**WORK ITEM:** Below are the records; copy out every line that holds the word "script".

Segment Start: DATASET CONTENT

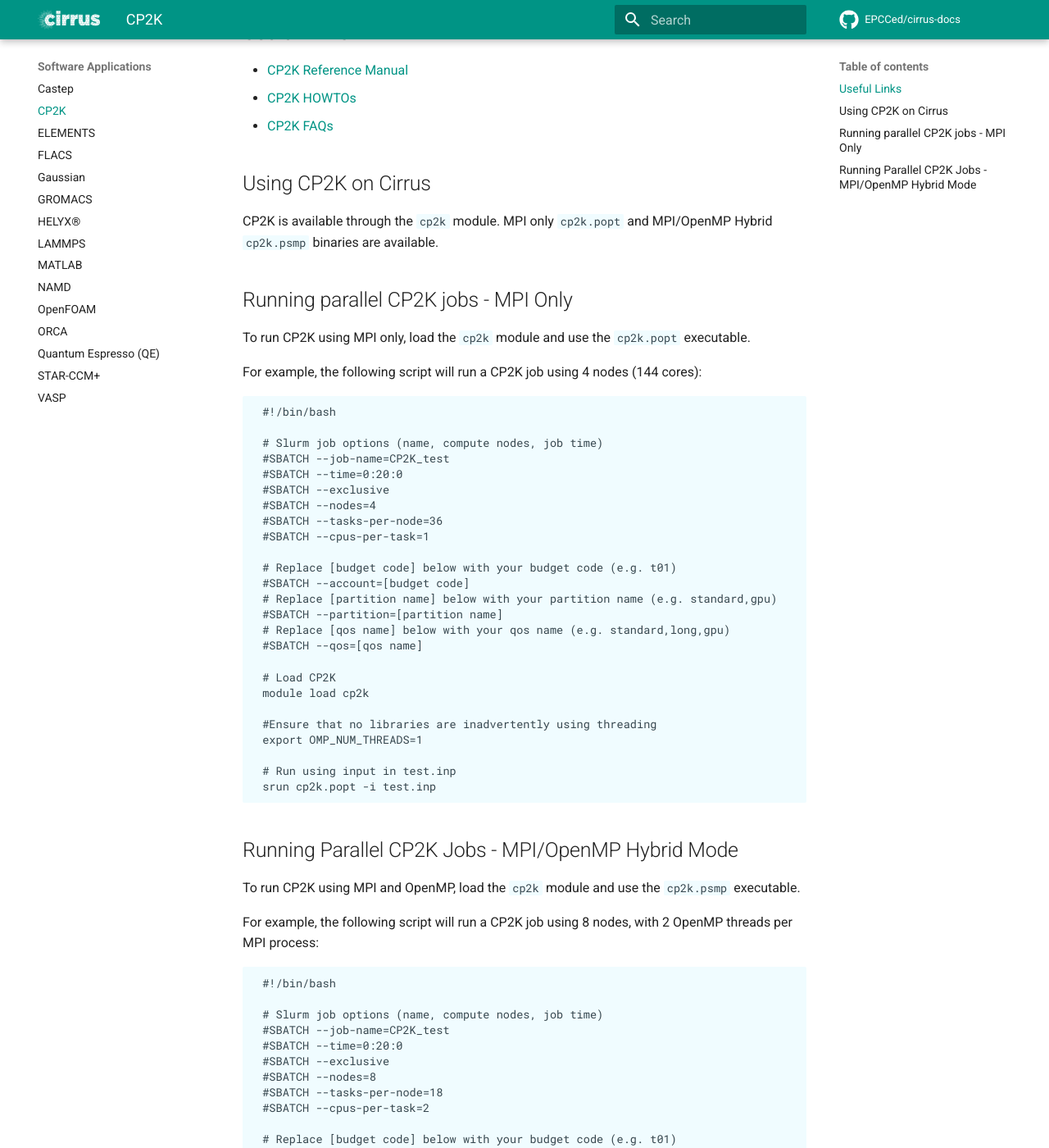
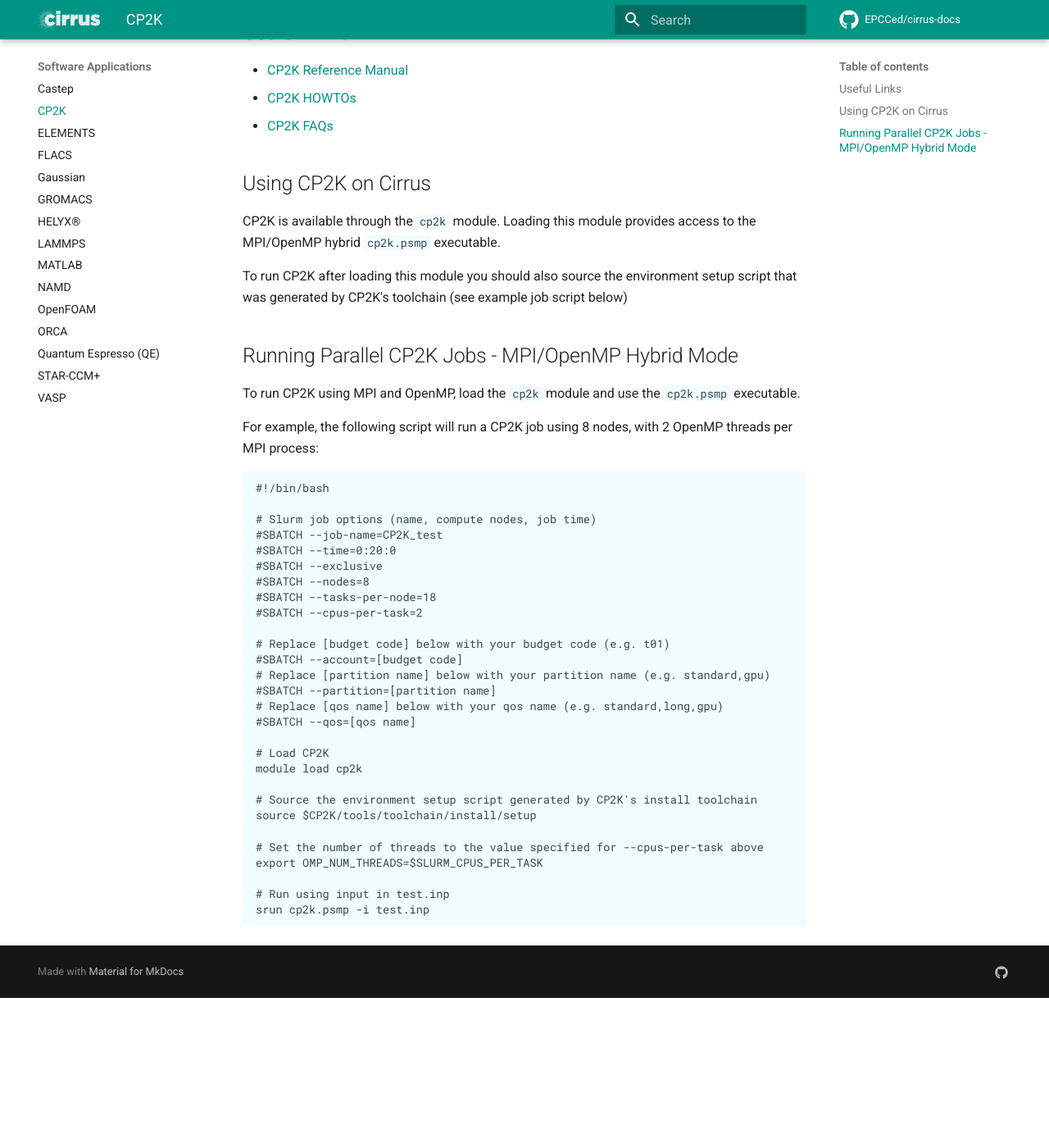
Before and after one commit to EPCCed/cirrus-docs, an MkDocs documentation site: the page built from docs/software-packages/cp2k.md, in a window 1280 px wide and 1400 px high, scrolled down 450 px. Shown: the whole window at 82% size. Built offline with MkDocs 1.6.1 and Material for MkDocs 9.7.7, drawn with Linux system fonts in a browser that asks for light colours; comment, search, counter and statistics services are not loaded; after the commit the page ends 1667 px from its top, so only the background shows below that; some of the changed text lies outside the part shown.

Commit message:
Update for cp2/2023.2 install

```diff
--- a/docs/software-packages/cp2k.md
+++ b/docs/software-packages/cp2k.md
@@ -14,48 +14,19 @@
 
 ## Useful Links
 
-- [CP2K Reference Manual](https://manual.cp2k.org/#gsc.tab=0)
+- [CP2K Reference Manual](https://manual.cp2k.org)
 - [CP2K HOWTOs](https://www.cp2k.org/howto)
 - [CP2K FAQs](https://www.cp2k.org/faq)
 
 ## Using CP2K on Cirrus
 
-CP2K is available through the `cp2k` module. MPI only `cp2k.popt` and
-MPI/OpenMP Hybrid `cp2k.psmp` binaries are available.
+CP2K is available through the `cp2k` module. Loading this module
+provides access to the MPI/OpenMP hybrid `cp2k.psmp` executable.
 
-## Running parallel CP2K jobs - MPI Only
+To run CP2K after loading this module you should also source the
+environment setup script that was generated by CP2K's toolchain (see
+example job script below)
 
-To run CP2K using MPI only, load the `cp2k` module and use the
-`cp2k.popt` executable.
-
-For example, the following script will run a CP2K job using 4 nodes (144
-cores):
-
-     #!/bin/bash
-
-     # Slurm job options (name, compute nodes, job time)
-     #SBATCH --job-name=CP2K_test
-     #SBATCH --time=0:20:0
-     #SBATCH --exclusive
-     #SBATCH --nodes=4
-     #SBATCH --tasks-per-node=36
-     #SBATCH --cpus-per-task=1
-
-     # Replace [budget code] below with your budget code (e.g. t01)
-     #SBATCH --account=[budget code]
-     # Replace [partition name] below with your partition name (e.g. standard,gpu)
-     #SBATCH --partition=[partition name]
-     # Replace [qos name] below with your qos name (e.g. standard,long,gpu)
-     #SBATCH --qos=[qos name]
-
-     # Load CP2K
-     module load cp2k
-
-     #Ensure that no libraries are inadvertently using threading
-     export OMP_NUM_THREADS=1
-
-     # Run using input in test.inp
-     srun cp2k.popt -i test.inp
 
 ## Running Parallel CP2K Jobs - MPI/OpenMP Hybrid Mode
 
@@ -65,28 +36,31 @@
 For example, the following script will run a CP2K job using 8 nodes,
 with 2 OpenMP threads per MPI process:
 
-     #!/bin/bash
+    #!/bin/bash
 
-     # Slurm job options (name, compute nodes, job time)
-     #SBATCH --job-name=CP2K_test
-     #SBATCH --time=0:20:0
-     #SBATCH --exclusive
-     #SBATCH --nodes=8
-     #SBATCH --tasks-per-node=18
-     #SBATCH --cpus-per-task=2
+    # Slurm job options (name, compute nodes, job time)
+    #SBATCH --job-name=CP2K_test
+    #SBATCH --time=0:20:0
+    #SBATCH --exclusive
+    #SBATCH --nodes=8
+    #SBATCH --tasks-per-node=18
+    #SBATCH --cpus-per-task=2
 
-     # Replace [budget code] below with your budget code (e.g. t01)
-     #SBATCH --account=[budget code]
-     # Replace [partition name] below with your partition name (e.g. standard,gpu)
-     #SBATCH --partition=[partition name]
-     # Replace [qos name] below with your qos name (e.g. standard,long,gpu)
-     #SBATCH --qos=[qos name]
+    # Replace [budget code] below with your budget code (e.g. t01)
+    #SBATCH --account=[budget code]
+    # Replace [partition name] below with your partition name (e.g. standard,gpu)
+    #SBATCH --partition=[partition name]
+    # Replace [qos name] below with your qos name (e.g. standard,long,gpu)
+    #SBATCH --qos=[qos name]
 
-     # Load CP2K
-     module load cp2k
+    # Load CP2K
+    module load cp2k
 
-     # Set the number of threads to 2
-     export OMP_NUM_THREADS=2
+    # Source the environment setup script generated by CP2K's install toolchain
+    source $CP2K/tools/toolchain/install/setup
 
-     # Run using input in test.inp
-     srun cp2k.psmp -i test.inp
+    # Set the number of threads to the value specified for --cpus-per-task above
+    export OMP_NUM_THREADS=$SLURM_CPUS_PER_TASK
+
+    # Run using input in test.inp
+    srun cp2k.psmp -i test.inp
```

Segment End: DATASET CONTENT

**SOLUTION TO THE PROBLEM:**
+environment setup script that was generated by CP2K's toolchain (see
+example job script below)
-For example, the following script will run a CP2K job using 4 nodes (144
 For example, the following script will run a CP2K job using 8 nodes,
+    # Source the environment setup script generated by CP2K's install toolchain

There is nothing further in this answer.